November 7-11, 2009

American Public Health Association Annual Meeting

Philadelphia, PA

Misperceptions of Weight Norms as a Risk Factor for Overweight and Underweight Status among Secondary School Students

Jessica Perkins, M.S., Department of Health Policy
Harvard University

H. Wesley Perkins, Ph.D., Dept. of Anthropology and Sociology
David W. Craig, Ph.D., Dept. of Chemistry
Hobart & William Smith Colleges

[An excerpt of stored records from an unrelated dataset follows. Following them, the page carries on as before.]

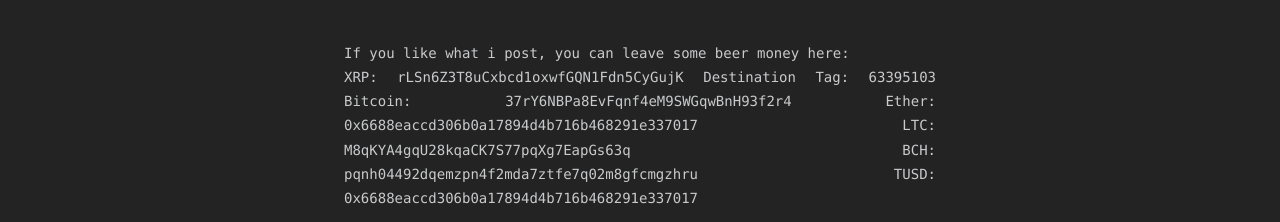
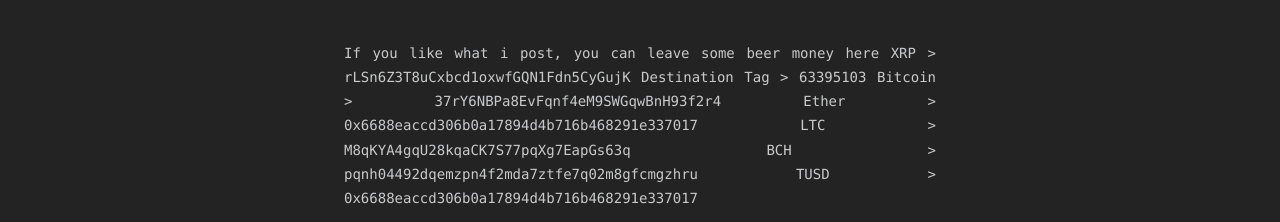
Before and after one commit to Arkreuz/HexoBlog, a plain HTML site: page index.html in a window 1280 px wide. Shown: the part 127-349 px from the top of the page. Drawn offline with Linux system fonts and the light colour scheme.

Commit message:
Site updated: 28-08-2018 18:55:56

```diff
--- a/index.html
+++ b/index.html
@@ -6,16 +6,16 @@
     <meta http-equiv="X-UA-Compatible" content="IE=edge">
     <meta name="HandheldFriendly" content="True">
     <meta name="viewport" content="width=device-width, initial-scale=1, maximum-scale=1" />
-    <meta name="description" content="If you like what i post, you can leave some beer money here: XRP: rLSn6Z3T8uCxbcd1oxwfGQN1Fdn5CyGujK Destination Tag: 63395103 Bitcoin: 37rY6NBPa8EvFqnf4eM9SWGqwBnH93f2r4                         Ether">
+    <meta name="description" content="If you like what i post, you can leave some beer money here XRP &amp;gt; rLSn6Z3T8uCxbcd1oxwfGQN1Fdn5CyGujK Destination Tag &amp;gt; 63395103 Bitcoin &amp;gt; 37rY6NBPa8EvFqnf4eM9SWGqwBnH93f2r4 Ether &amp;gt; 0x6688eaccd306b0a17">
 <meta property="og:type" content="website">
 <meta property="og:title" content="Arkreuz">
 <meta property="og:url" content="http://arkreuz.com/HexoBlog/index.html">
 <meta property="og:site_name" content="Arkreuz">
-<meta property="og:description" content="If you like what i post, you can leave some beer money here: XRP: rLSn6Z3T8uCxbcd1oxwfGQN1Fdn5CyGujK Destination Tag: 63395103 Bitcoin: 37rY6NBPa8EvFqnf4eM9SWGqwBnH93f2r4                         Ether">
+<meta property="og:description" content="If you like what i post, you can leave some beer money here XRP &amp;gt; rLSn6Z3T8uCxbcd1oxwfGQN1Fdn5CyGujK Destination Tag &amp;gt; 63395103 Bitcoin &amp;gt; 37rY6NBPa8EvFqnf4eM9SWGqwBnH93f2r4 Ether &amp;gt; 0x6688eaccd306b0a17">
 <meta property="og:locale" content="en">
 <meta name="twitter:card" content="summary">
 <meta name="twitter:title" content="Arkreuz">
-<meta name="twitter:description" content="If you like what i post, you can leave some beer money here: XRP: rLSn6Z3T8uCxbcd1oxwfGQN1Fdn5CyGujK Destination Tag: 63395103 Bitcoin: 37rY6NBPa8EvFqnf4eM9SWGqwBnH93f2r4                         Ether">
+<meta name="twitter:description" content="If you like what i post, you can leave some beer money here XRP &amp;gt; rLSn6Z3T8uCxbcd1oxwfGQN1Fdn5CyGujK Destination Tag &amp;gt; 63395103 Bitcoin &amp;gt; 37rY6NBPa8EvFqnf4eM9SWGqwBnH93f2r4 Ether &amp;gt; 0x6688eaccd306b0a17">
 <meta name="twitter:creator" content="@Arkreuz">
 
 
@@ -78,7 +78,7 @@
 
         <section id="about">
 
-    <p>If you like what i post, you can leave some beer money here:<br>XRP: rLSn6Z3T8uCxbcd1oxwfGQN1Fdn5CyGujK Destination Tag: 63395103 Bitcoin: 37rY6NBPa8EvFqnf4eM9SWGqwBnH93f2r4                         Ether: 0x6688eaccd306b0a17894d4b716b468291e337017                    LTC: M8qKYA4gqU28kqaCK7S77pqXg7EapGs63q                              BCH: pqnh04492dqemzpn4f2mda7ztfe7q02m8gfcmgzhru                       TUSD: 0x6688eaccd306b0a17894d4b716b468291e337017</p>
+    <p>If you like what i post, you can leave some beer money here XRP &gt; rLSn6Z3T8uCxbcd1oxwfGQN1Fdn5CyGujK Destination Tag &gt; 63395103 Bitcoin &gt; 37rY6NBPa8EvFqnf4eM9SWGqwBnH93f2r4 Ether &gt; 0x6688eaccd306b0a17894d4b716b468291e337017 LTC &gt; M8qKYA4gqU28kqaCK7S77pqXg7EapGs63q BCH &gt; pqnh04492dqemzpn4f2mda7ztfe7q02m8gfcmgzhru TUSD &gt; 0x6688eaccd306b0a17894d4b716b468291e337017</p>
 
 
   <p style="display: inline">
```
Also changed, not shown: archives/2018/03/index.html (+3 -3 lines), archives/2018/08/index.html (+3 -3 lines), archives/2018/index.html (+3 -3 lines), archives/index.html (+3 -3 lines).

Overweight, obesity, and underweight are significant health concerns regarding adolescents in the United States. Erroneous perceptions of peer weight norms may be important risk factors for being underweight and overweight. Anonymous surveys were conducted to assess the accuracy of perceived peer weight norms among US youth in grades 6 through 12 in middle and high schools from 2004 to 2008 across 8 states (n=28,738). Students reported their personal weight, height, and perceived peer weight by gender. Perceptions of the weight norm for same sex peers in one’s grade in the local school cohort are compared to aggregate self-reports of weight for these same sex and grade cohorts in each school. Further, variation in perceptions is compared with personal BMI. Twenty-five percent of males and 21% of females overestimated peer weight norms by more than 5% (22 and 16 pounds on average, respectively). Underestimation occurred for 38% of males and 39% of females (16 and13 pounds on average, respectively). Overestimating peer weight norms was associated with significantly greater risk for being overweight or at risk for overweight for both males and females. Underestimating peer weight norms was significantly associated with a greater risk for being underweight or at risk for underweight for males and females. Multilevel regression analysis predicting BMI revealed perceived peer weight norm to be the strongest predictor compared to actual peer weight norms and demographic and environmental factors. Pervasive misperceptions of peer weight norms may contribute to unhealthy weight-related behaviors and help perpetuate the status of overweight or underweight students.